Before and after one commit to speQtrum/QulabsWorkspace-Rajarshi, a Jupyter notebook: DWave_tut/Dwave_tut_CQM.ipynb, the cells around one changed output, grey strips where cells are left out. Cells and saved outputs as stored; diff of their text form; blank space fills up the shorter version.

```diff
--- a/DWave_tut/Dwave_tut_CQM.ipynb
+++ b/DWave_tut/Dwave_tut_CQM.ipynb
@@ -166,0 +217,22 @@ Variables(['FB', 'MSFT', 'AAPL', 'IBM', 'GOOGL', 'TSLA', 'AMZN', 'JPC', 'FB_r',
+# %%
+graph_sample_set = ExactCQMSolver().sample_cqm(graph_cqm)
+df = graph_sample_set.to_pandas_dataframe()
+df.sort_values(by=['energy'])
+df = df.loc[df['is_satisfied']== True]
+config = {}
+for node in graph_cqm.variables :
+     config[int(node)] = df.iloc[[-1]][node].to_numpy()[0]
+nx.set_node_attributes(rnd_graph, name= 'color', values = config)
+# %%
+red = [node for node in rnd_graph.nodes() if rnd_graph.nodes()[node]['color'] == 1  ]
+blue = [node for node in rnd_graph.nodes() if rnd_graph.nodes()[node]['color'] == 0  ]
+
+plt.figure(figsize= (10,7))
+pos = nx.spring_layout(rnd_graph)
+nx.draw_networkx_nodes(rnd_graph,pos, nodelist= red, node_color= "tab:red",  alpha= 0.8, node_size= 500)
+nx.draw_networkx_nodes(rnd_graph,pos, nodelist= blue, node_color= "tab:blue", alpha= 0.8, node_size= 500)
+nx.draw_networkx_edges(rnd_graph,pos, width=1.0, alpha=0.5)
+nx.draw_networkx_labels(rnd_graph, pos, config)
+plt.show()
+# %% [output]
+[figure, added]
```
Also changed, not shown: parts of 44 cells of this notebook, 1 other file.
━━━━━━━━━━
-- Instructions to follow --
Return the whole listing as it stands. Nothing may be altered.

-- Exercise result --
Before and after one commit to speQtrum/QulabsWorkspace-Rajarshi, a Jupyter notebook: DWave_tut/Dwave_tut_CQM.ipynb, the cells around one changed output, grey strips where cells are left out. Cells and saved outputs as stored; diff of their text form; blank space fills up the shorter version.

```diff
--- a/DWave_tut/Dwave_tut_CQM.ipynb
+++ b/DWave_tut/Dwave_tut_CQM.ipynb
@@ -166,0 +217,22 @@ Variables(['FB', 'MSFT', 'AAPL', 'IBM', 'GOOGL', 'TSLA', 'AMZN', 'JPC', 'FB_r',
+# %%
+graph_sample_set = ExactCQMSolver().sample_cqm(graph_cqm)
+df = graph_sample_set.to_pandas_dataframe()
+df.sort_values(by=['energy'])
+df = df.loc[df['is_satisfied']== True]
+config = {}
+for node in graph_cqm.variables :
+     config[int(node)] = df.iloc[[-1]][node].to_numpy()[0]
+nx.set_node_attributes(rnd_graph, name= 'color', values = config)
+# %%
+red = [node for node in rnd_graph.nodes() if rnd_graph.nodes()[node]['color'] == 1  ]
+blue = [node for node in rnd_graph.nodes() if rnd_graph.nodes()[node]['color'] == 0  ]
+
+plt.figure(figsize= (10,7))
+pos = nx.spring_layout(rnd_graph)
+nx.draw_networkx_nodes(rnd_graph,pos, nodelist= red, node_color= "tab:red",  alpha= 0.8, node_size= 500)
+nx.draw_networkx_nodes(rnd_graph,pos, nodelist= blue, node_color= "tab:blue", alpha= 0.8, node_size= 500)
+nx.draw_networkx_edges(rnd_graph,pos, width=1.0, alpha=0.5)
+nx.draw_networkx_labels(rnd_graph, pos, config)
+plt.show()
+# %% [output]
+[figure, added]
```
Also changed, not shown: parts of 44 cells of this notebook, 1 other file.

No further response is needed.